DENVER (BP) – Beginning in the fall of 2021, Send Relief plans to facilitate compassion ministry by hosting monthly mission trips in cities across North America. The goal is to give thousands of Southern Baptists an opportunity to meet physical needs and share the hope of the Gospel as they do it.
During its 2021 national Send Relief mission trips, the North American Mission Board (NAMB) will cooperate with churches, local associations and state conventions as well as community leaders to determine how best to meet needs in those cities and the surrounding areas.
“We are focused on reaching those in need of physical and eternal help across North America with these events,” NAMB president Kevin Ezell said. “We want to work with churches all over the nation in order to do that. We will serve local schools, churches and other community centers that may have needs.”
The efforts will resemble the ministry already taking place in nearly a dozen cities around North America through Send Relief’s Ministry Centers.
In Denver, Jason Tipton met Zach while he was working with a local church to distribute food at the height of the COVID-19 pandemic. Zach and his friend yelled from across the street to ask if they could get some food, too.
What might have come across as rude at first became an open door to a Gospel conversation.
Tipton, a NAMB missionary, went to speak with the two young men who wanted food. Zach was quiet and evasive in their conversation, but he did admit to being lost while, ironically, wearing a t-shirt with the famous quote from J.R.R. Tolkien’s Lord of the Rings series, “Not all those who wander are lost.”
After speaking with Zach, Tipton looked to one of the pastors who was helping with food distribution and said, “God’s about to save this guy.” Unfortunately, when Tipton returned with the food, Zach was gone.
The Holy Spirit was not done, however, because as Tipton was leaving, he saw Zach sitting on the steps of a local church. He hurried to speak with him, and as Tipton talked through the Gospel, he could see Zach’s demeanor start to change.
“The scales came off his eyes, and he came to Christ,” Tipton said. “He said to me, ‘I can’t believe I told you earlier that I was lost. I’m not lost anymore.’”
As a NAMB missionary, Tipton is focused on Send Relief compassion ministry in Denver and leads the Send Relief ministry center there.
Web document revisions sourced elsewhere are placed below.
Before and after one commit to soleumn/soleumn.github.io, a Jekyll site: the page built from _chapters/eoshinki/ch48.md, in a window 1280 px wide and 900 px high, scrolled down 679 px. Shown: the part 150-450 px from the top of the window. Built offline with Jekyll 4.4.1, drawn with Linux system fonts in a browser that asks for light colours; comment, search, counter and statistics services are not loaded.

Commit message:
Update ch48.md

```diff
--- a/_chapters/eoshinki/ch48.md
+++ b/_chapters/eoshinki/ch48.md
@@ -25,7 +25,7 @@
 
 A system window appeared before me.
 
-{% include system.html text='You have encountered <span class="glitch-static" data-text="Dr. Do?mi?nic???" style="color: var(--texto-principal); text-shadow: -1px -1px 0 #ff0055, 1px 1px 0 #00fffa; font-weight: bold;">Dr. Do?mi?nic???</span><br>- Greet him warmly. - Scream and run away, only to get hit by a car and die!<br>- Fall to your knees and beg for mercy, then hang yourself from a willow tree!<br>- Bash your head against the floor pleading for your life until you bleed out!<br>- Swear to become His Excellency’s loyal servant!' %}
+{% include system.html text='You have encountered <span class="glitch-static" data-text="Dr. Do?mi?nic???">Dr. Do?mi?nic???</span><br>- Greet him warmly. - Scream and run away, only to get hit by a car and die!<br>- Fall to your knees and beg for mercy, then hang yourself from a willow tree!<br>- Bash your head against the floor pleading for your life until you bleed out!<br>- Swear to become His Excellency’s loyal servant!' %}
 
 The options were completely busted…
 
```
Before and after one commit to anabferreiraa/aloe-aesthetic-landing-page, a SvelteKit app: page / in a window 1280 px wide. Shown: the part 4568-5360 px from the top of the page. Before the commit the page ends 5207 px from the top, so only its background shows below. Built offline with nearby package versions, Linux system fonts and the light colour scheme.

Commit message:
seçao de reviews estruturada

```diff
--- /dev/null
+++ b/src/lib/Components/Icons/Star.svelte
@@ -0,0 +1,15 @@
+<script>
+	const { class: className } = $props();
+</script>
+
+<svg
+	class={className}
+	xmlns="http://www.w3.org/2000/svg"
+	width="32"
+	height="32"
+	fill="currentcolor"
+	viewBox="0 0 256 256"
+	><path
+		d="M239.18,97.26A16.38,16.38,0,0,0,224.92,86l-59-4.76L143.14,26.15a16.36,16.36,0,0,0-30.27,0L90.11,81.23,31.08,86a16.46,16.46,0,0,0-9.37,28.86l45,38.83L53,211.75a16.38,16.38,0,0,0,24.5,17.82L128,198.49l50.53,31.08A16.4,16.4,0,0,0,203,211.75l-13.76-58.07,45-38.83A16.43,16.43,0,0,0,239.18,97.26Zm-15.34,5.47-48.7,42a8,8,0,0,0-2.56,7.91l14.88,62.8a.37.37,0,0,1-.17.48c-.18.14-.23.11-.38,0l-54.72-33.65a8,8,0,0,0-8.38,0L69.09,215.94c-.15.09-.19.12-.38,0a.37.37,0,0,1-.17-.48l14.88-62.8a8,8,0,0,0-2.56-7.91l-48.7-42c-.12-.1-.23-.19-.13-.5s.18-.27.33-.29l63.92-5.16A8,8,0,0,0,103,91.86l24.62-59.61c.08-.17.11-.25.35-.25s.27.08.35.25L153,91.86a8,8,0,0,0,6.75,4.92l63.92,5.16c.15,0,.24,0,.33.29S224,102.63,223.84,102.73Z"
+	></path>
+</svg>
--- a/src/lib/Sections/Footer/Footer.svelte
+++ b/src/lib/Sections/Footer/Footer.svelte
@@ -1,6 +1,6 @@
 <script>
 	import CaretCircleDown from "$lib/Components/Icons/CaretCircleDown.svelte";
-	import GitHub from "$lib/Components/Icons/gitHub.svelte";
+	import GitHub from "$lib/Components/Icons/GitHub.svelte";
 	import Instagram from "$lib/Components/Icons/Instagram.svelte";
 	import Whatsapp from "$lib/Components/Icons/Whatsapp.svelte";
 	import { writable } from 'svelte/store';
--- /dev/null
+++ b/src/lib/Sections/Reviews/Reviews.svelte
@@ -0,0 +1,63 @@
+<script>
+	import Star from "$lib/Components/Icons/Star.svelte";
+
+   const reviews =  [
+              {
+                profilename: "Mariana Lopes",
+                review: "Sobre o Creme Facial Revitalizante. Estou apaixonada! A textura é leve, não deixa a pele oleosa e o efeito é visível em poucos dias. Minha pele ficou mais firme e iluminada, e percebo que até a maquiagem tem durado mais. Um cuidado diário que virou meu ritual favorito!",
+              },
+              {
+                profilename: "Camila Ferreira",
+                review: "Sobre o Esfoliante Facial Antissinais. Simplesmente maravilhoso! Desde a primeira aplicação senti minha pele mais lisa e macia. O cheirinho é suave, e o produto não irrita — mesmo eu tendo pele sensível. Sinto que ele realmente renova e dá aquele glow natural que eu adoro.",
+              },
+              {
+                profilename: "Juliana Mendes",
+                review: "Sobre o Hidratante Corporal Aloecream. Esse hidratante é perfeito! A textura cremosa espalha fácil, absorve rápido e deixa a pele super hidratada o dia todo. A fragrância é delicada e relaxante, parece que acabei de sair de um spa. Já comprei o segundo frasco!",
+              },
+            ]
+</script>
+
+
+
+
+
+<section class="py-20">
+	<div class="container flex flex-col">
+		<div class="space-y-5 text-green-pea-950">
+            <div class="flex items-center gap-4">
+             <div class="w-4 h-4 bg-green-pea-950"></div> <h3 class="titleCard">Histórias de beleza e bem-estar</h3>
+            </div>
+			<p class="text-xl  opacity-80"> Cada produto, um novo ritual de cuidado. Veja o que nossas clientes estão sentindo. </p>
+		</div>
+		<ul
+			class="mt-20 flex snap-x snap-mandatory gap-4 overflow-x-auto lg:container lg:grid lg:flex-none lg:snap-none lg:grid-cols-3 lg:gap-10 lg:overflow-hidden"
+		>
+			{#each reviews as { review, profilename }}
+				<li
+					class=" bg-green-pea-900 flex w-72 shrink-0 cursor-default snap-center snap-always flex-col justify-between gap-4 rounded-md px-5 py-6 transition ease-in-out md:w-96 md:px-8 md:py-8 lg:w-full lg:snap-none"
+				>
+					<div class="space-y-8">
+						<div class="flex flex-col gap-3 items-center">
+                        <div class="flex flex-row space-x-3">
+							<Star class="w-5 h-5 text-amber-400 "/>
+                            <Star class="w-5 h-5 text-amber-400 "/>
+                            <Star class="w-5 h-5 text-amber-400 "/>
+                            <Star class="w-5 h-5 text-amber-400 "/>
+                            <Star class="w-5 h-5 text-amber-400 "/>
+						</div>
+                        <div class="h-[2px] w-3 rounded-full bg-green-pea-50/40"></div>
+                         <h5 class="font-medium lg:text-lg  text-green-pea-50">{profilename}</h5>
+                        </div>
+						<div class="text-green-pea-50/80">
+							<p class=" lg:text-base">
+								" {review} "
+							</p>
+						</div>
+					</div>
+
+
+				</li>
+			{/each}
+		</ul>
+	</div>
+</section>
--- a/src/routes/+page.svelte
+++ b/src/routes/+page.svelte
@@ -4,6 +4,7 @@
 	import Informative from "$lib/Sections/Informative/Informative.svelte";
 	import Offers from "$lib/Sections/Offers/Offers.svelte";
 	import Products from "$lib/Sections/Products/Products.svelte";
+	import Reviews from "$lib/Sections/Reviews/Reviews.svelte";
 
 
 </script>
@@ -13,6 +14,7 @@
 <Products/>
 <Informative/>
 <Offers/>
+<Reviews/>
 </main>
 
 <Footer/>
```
This year, Send Relief ministry centers across North America have been well positioned to meet needs during the outbreak of the coronavirus.
Through compassion ministry in New York, Atlanta, Pittsburgh, Puerto Rico, NAMB missionaries have had numerous opportunities to meet needs and share the hope of the Gospel.
“In the first months of the pandemic, Graffiti Ministries in New York City gave out five times as much food as it normally does with the help of Send Relief and other partners,” said Taylor Field, a NAMB missionary. “As we emphasized ‘food and follow-up,’ one woman recently accepted the Lord over the phone as we walked with her through our follow-up. She is now one of our most faithful members online.”
The Send Relief ministry center in Pittsburgh has had the privilege of piloting a new church-based approach to meeting needs, building relationships and changing lives.
“We have worked hard to serve various poverty needs throughout our community,” said Rob Wilton, NAMB missionary and pastor of Vintage Church Pittsburgh. “We’ve also partnered with sister Send Pittsburgh churches to see the ministry of Send Relief multiplied throughout the city.”
Along with helping others in the community, the newly planned national mission project efforts will also aid local churches that may be in need of assistance.
“There may also be some local churches that could use some work around their facilities,” Ezell said. “We want to come alongside them too, so they can be better equipped to reach their communities.”
As the national mission trips take place, more Send Relief Ministry Centers will come online in cities and regions across North America in 2021 to go along with those already in places like New Orleans, Appalachia, South Dakota and Los Angeles.
While not all of these centers will have a physical building or complex, they will be staffed by NAMB missionaries who will aim to help churches, both in that local region and from around the U.S. and Canada, to conduct compassion ministry with an intentional focus toward sharing the Gospel.
“Compassion ministry, in and of itself, is not evangelism,” said Bryant Wright, president of Send Relief. “But meeting someone’s physical need often builds a great bridge to discussing their spiritual need. Many won’t even give the Gospel a hearing until they realize that we care about their physical wellbeing.”
Following the various travel restrictions wrought by the COVID-19 pandemic, one aspect of the Send Relief mission trips is to refocus churches on the Great Commission.
“COVID put such a dent on churches taking mission trips,” Wright said. “We are hoping to see many churches step up to the plate in 2021 as the virus begins to lift. We need to be sure to rekindle our sense of going, serving and sharing the Gospel with those in need.”
Send Relief hopes to schedule its first national mission events for Fall 2021.